The Noes arranged to lease a plane while Mark’s was under repair. The wind also caused crop damage, which affected business in two ways. First, all work was delayed for a week as crop experts assessed the damage.
But later, the storm created more demand, as farmers sought help for crops distressed by the wind damage, and the downed corn made ground application more difficult.
The challenges of that first season continued for Noe Aviation; on Aug. 1, 2011, Valter experienced a mechanical problem and had to make a force landing. He and his plane survived with no significant damage. Airport Commission members credited Valter’s experience and flight skills for avoiding a crash.
Most of Noe’s business involved the application of fungicides. Those make the crops healthier, and allow them to thrive despite stresses, and also allow them to remain healthier deeper into the growing season, enabling them to make more use of late rains.
Pesticide application is another important aspect of crop dusting. Farmers rely on a variety of pesticides to kill a variety of insects that threaten crops and yields.
Together, the three pilots can cover 4,500 acres per day.
"They know their stuff and offer high-quality service," said Pioneer Seed Company rep Bob Hanson, who has hired Noe Aviation to treat a few thousand acres of Pioneer crops for several area farmers. "They are very accommodating.
The third service offered by some crop dusters including Noe Aviation -- something fairly new in the agricultural industry -- is something that may surprise some people: Scattering radish seeds.
Radishes and other cover crops planted late in the season are not harvested, but their presences in the soil offers a variety of benefits.
A USDA paper describes the following benefits of radishes as cover crops: Their large roots can help retain soil moisture and reduce erosion. They are excellent at breaking up shallow layers of compacted soils. Planted in late summer, the radishes are not harvested but die in the winter, decay and contribute a nitrogen store for spring planting. Dying off in the winter, the radishes leave root channels so that soil dries and warms up faster in the spring.
Crop duster planes are much larger than the two- or four-seaters which pilots like the Noes use for recreation and transportation. They are designed to carry 2400 pounds of liquid crop treatment, with larger engines, propellers and much sturdier landing gear. Yet, says Mark, it’s a challenge to land a crop duster if it is full of liquid. For that reason, pilots normally have a back-up location to travel to if circumstances prevent them from treating their original field.
The Noes spend their crop-dusting time in Vinton as well as in Watonga, Oklahoma, where Valter Ohman has been crop dusting for many years.

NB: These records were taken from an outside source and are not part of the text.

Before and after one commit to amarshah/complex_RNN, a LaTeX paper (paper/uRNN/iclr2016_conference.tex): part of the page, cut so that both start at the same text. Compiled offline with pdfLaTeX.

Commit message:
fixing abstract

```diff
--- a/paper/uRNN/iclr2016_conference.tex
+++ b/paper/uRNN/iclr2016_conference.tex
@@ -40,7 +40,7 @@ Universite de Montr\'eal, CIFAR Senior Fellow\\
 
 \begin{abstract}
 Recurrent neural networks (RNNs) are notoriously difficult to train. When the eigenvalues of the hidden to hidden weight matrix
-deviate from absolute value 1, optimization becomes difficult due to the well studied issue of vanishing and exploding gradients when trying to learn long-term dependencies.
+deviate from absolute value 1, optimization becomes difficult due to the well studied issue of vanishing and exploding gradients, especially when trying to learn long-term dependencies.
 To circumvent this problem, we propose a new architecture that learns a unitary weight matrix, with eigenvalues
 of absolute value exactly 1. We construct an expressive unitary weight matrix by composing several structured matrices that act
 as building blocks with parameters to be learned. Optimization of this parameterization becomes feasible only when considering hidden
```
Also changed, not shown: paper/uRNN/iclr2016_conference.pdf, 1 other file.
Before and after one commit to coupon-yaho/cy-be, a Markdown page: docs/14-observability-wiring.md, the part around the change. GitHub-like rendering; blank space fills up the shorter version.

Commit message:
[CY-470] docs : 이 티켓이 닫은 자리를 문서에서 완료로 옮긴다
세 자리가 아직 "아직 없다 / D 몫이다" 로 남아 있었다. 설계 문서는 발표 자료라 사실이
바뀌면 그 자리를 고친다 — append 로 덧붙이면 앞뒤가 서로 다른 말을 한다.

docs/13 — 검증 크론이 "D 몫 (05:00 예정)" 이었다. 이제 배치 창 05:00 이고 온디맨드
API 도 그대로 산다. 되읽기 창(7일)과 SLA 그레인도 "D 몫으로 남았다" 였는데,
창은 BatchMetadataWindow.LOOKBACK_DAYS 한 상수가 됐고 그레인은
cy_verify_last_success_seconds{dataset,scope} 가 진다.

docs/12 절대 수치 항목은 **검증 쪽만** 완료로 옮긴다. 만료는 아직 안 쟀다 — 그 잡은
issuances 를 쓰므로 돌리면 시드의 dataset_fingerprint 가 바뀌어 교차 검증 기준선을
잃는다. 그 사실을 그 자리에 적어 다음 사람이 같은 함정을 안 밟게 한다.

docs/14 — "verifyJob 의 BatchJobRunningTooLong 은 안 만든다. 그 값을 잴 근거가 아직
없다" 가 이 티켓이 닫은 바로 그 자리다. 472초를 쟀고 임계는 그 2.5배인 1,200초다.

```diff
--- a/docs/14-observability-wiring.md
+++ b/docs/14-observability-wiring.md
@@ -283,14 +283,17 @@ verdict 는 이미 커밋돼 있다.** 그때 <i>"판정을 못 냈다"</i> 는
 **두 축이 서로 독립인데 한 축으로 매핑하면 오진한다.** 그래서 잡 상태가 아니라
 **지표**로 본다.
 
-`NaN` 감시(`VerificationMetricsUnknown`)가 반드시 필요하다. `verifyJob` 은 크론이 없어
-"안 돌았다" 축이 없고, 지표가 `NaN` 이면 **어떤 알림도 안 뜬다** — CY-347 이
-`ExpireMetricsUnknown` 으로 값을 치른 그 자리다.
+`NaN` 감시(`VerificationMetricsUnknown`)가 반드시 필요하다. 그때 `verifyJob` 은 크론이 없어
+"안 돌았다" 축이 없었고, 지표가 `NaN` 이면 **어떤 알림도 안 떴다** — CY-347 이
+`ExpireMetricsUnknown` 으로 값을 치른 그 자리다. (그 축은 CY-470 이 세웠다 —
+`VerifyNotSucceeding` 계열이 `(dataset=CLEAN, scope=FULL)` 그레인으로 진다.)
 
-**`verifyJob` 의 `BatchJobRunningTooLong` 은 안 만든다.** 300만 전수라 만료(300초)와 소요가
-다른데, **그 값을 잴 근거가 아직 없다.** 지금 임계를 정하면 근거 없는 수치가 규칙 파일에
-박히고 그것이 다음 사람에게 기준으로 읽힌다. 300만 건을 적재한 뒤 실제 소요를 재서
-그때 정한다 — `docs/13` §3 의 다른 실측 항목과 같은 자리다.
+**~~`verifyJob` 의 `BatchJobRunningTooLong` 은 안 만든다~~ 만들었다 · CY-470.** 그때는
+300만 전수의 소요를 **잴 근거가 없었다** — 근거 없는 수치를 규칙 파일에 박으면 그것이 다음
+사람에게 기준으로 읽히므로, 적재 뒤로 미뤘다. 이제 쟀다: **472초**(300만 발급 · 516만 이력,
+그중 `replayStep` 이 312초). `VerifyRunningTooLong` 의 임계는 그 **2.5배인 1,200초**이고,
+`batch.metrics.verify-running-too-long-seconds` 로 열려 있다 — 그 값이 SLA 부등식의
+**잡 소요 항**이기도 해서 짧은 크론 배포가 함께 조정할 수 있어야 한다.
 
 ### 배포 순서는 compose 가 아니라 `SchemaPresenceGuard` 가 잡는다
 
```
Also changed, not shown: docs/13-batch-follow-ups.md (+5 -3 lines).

GPS systems are a key to both efficiency and documentation of what the pilot sprayed, when and where.
Kimberly handles all of the orders, and creates a precise GPS mapping of each field to be treated. The GPS systems tell each pilot exactly where to travel, and records when the sprayer is in use. This helps to provide evidence in case someone complains.
The GPS includes a touch-screen inside the cockpit, and a light bar attached to the front of the planes exterior to guide the pilot to the proper location. Kimberly downloads all of the GPS coordinates for each field onto a zip drive, which the pilot plugs into his GPS unit.
Weather is a big factor for crop dusters. Year-to-year precipitation changes make it hard to plan ahead before the crop-growing season. And daily weather patterns during the crop dusting season can impact the schedule. If it's too windy, hot or humid, the pilots have to delay their work until conditions are more favorable. And even during the application process, wind changes can affect how a pilot finishes a field.
The Noes also love aerial photography. Click HERE to see photos from the 2013 season taken by Kimberly.
Atkins woman wins $30K Iowa Lottery prize
Jennifer Parr's drawing of her mom places 1st at State Fair